Cronuts for breakfast. Anyone whose had one, that’s not on a diet, should agree that it’s a delicious option – but we are in for a surprise. Still fluffy and light, Caleb has no problem cutting them down the middle. The chocolate hazelnut was like an orgy of flavors in my mouth, but the strawberry mascarpone tasted like soap – the cute pink bars found in small motels, but it’s not what I intended to ingest this morning – so I didn’t.
We are 45 minutes from the Herbert Hoover National Historic Site upon waking. This gives us plenty of time to park, watch the elderly couples walk around, explore the Prairie Trails, visit the gravesite, and take a peek at the downtown historic district. We learned that this treeless landscape used to be fatal in winter and full of summer fires until a young blacksmith invented a steel plow in 1837 – his name was John Deere. This small tool would change the life of West Branch and bring it into its Golden Era of Agriculture.
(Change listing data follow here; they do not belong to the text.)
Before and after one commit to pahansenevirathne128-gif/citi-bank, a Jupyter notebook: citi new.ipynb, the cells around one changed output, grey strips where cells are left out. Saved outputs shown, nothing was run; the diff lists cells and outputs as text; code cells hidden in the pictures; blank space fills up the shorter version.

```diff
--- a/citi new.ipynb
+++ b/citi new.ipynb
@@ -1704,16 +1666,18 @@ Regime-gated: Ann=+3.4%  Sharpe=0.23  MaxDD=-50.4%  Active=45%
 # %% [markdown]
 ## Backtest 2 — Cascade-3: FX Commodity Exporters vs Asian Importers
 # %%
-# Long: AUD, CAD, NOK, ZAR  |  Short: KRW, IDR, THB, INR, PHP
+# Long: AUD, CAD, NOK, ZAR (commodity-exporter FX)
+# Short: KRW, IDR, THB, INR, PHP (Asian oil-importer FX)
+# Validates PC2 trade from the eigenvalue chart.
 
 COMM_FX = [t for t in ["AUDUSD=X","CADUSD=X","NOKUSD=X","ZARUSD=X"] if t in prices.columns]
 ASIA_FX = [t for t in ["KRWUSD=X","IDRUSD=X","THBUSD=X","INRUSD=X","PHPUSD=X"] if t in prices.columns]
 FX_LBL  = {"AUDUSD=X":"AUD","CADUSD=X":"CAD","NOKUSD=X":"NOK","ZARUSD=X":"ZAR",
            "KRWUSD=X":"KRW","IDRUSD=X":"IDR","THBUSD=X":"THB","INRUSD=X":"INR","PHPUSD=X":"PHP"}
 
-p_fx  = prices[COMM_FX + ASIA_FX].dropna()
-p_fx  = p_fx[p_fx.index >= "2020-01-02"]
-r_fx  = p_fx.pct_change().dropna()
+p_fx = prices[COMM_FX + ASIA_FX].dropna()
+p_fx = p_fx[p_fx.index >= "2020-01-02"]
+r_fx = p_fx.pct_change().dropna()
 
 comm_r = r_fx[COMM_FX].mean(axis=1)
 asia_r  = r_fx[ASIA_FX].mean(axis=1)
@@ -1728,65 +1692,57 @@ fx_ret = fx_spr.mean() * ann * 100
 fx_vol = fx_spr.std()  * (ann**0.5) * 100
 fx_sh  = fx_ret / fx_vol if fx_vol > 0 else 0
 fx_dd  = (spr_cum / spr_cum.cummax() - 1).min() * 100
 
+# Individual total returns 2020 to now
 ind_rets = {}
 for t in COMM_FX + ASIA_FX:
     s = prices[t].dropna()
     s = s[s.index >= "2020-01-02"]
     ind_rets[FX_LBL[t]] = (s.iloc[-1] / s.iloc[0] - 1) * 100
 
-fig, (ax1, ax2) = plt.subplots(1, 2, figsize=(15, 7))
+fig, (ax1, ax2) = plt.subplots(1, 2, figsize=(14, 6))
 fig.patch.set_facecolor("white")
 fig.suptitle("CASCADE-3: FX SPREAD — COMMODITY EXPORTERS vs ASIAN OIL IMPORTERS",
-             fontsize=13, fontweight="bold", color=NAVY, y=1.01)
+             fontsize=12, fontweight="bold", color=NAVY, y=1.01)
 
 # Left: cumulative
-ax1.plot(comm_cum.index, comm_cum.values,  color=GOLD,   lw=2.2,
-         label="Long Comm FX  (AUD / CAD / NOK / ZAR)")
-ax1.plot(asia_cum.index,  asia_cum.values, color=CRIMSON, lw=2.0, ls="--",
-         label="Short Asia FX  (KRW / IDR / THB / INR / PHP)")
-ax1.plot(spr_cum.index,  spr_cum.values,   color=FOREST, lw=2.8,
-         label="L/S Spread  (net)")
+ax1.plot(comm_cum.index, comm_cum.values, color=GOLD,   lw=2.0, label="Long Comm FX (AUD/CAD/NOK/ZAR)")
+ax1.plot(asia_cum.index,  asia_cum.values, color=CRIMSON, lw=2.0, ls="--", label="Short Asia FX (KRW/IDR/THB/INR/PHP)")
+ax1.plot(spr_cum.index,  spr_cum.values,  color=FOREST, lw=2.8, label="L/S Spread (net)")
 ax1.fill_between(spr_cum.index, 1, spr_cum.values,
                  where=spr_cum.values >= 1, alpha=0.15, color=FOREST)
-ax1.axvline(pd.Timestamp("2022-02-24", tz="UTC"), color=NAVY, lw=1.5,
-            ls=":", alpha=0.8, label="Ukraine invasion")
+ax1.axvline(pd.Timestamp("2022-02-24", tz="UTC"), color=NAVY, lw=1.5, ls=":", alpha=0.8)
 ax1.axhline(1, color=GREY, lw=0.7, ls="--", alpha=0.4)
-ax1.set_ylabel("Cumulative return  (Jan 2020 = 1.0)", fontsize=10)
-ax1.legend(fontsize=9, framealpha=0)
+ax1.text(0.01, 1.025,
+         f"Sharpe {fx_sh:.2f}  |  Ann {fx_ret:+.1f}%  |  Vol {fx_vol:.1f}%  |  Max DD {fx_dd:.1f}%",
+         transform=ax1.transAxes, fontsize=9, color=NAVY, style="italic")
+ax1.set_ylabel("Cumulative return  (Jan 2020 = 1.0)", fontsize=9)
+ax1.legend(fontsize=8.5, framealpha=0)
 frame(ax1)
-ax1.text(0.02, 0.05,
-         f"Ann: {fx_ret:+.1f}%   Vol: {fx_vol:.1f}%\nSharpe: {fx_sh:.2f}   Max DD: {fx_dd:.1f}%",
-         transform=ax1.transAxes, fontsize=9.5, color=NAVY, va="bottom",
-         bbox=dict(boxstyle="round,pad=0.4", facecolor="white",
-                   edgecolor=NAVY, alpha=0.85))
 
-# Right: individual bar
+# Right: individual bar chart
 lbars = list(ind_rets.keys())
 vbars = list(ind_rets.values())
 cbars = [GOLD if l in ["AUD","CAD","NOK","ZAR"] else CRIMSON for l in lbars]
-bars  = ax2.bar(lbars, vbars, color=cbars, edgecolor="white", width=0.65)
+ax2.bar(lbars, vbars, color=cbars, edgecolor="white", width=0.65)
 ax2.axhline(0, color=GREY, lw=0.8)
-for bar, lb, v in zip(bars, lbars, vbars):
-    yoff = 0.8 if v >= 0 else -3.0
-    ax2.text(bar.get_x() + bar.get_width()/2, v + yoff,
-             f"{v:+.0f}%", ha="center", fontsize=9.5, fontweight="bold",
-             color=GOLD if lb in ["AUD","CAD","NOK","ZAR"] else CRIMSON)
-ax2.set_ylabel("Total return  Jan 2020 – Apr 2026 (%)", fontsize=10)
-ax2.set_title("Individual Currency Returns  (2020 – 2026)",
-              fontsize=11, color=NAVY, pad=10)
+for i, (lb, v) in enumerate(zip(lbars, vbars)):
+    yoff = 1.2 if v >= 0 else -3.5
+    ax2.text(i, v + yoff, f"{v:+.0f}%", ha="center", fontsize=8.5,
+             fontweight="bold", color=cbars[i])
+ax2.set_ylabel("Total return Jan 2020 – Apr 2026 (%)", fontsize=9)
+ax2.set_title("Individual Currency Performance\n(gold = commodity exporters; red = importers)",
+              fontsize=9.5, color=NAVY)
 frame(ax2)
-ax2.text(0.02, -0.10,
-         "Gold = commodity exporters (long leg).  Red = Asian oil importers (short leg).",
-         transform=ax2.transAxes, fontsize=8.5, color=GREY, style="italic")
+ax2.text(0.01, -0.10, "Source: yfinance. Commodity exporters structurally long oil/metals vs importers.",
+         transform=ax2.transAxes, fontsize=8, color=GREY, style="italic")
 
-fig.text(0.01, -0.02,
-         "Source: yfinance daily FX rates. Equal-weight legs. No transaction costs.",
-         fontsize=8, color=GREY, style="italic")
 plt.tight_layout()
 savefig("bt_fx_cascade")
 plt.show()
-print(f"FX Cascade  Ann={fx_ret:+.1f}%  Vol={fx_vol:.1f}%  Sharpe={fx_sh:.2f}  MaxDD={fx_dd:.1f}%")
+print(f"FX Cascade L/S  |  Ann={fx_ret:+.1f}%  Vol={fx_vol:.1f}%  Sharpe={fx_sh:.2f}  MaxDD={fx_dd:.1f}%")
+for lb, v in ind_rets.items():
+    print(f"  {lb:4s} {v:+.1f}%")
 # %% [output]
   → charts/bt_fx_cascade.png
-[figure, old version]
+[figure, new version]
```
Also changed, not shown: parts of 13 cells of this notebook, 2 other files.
Rangers are making their rounds and buildings are opening their doors. The Presidential Library and Museum looks impressive from the outside and the fee charged helps keep us on schedule. We visit the Friends Meetinghouse where the Quakers held segregated (guys and gals) silent meditation services. At the visitor center we watch a film that shows Hoover’s youth, the impression he made on the world, his fulfillment of presidential duties, and the public services he continued to work on after his time as the 31st in Office.
Traveling on a holiday has its ups and downs – as long as you remember to prepare. We hadn’t. The parks we encounter today are open and not crowded, but it’s our fault that we had to crave perogies and kolaches while heading towards Omaha, Nebraska that’s known for its Czech desserts and availability of a Polish-style dinner. We inquired in a pet store and gas station – the only two places we could see people inside. We settled for leftover pizza and an afternoon walk with the dogs.
Being nearby and enjoying ourselves so much last time we decide to make a return trip to Homestead National Monument of America. A few weeks ago, when this trip began, we had pulled up to the park booth as usual, but this time our annual pass was nowhere to be found. We had left it at home in our smaller passport book and had with us the explorer anniversary edition – sans pass. Luckily the park system is still giving the military a free card and we get one for our larger passport book.
This gets Caleb thinking that now that I have two it’s time he gets one of his own. We buy him the kids’ passport companion and I’m happy to see his eagerness in filling it in. He will get his first chance for a ranger signature (only ones that stand out in conversation, knowledge, and kindness) while at Homestead. We had planned on walking the dogs from the Heritage Center to the Education Center, a distance of about half a mile. That changed when we went inside and met Ranger Molly.
Caleb got to try his hand at making butter and we admired the corn husk dolls made by previous visitors. We started discussing our last visit and an hour later we had talked about travels, education, history, and parks in New Zealand. We had walked out to the car when Caleb made his decision as to who could sign his book. Molly was more than thrilled and honored to be the first to autograph his passport.
The Kansas state sign on the 81-S entrance is unique – as they all are, but I like the way this one incorporates a Latin phrase, “through difficulties to the stars” with 34 stars representing their admittance to the Union in 1861. We stop in Belleville for a snack and upon seeing a f’REAL! gas station milkshake machine (which first caught our eye in a Wawa station on the east coast some years ago) we try a new flavor – cake batter. I’m usually not one for unbaked-goods in other dessert forms, but this cake in a cup included some tasty factors – creamy, frosty, and sweet.
Further down the road is something we hadn’t thought about. Kansas is known for their collection of the largest this and that, but they also get to claim to have a town as the geological center of the contiguous United States – Lebanon. There are a bunch of different signs, markers, and a corkboard that remind visitors where they are and have newspaper clippings with background information – who found it and when – a government survey in 1898. The landmark here is the chapel that seats 8 with one podium and four windows.
What looks like a short drive on the map always takes longer in reality. The sun is starting to set and we stop to see a house with rocks piled up on the rear and one side to protect from tornadoes. I don’t know if it works or not, but the house is still there. I’m used to seeing the sun’s rays come through the clouds at all bright points in the day. What I have yet to see until now are rays emanating from the horizon. For those that think the Great Plains are boring it’s either because they’ve only seen crop squares as they fly over or they live there and have forgotten to appreciate what makes the state one of the great.
I stayed with my grandparents once when I was still losing teeth and Caleb and I drove through during winter in 2011 and there have been visits in-between. I’ve seen some of the cities and I’ve seen the cornfields, but I had yet to watch the coming of night in Kansas. We set up camp near the lake at Webster State Park. I got to watch light turn to dark, the stars shine bright and plenty, and to see a childhood favorite – lightning bugs. It’s the simple, natural, and unexplainable parts of my youth, and tonight, that I love best.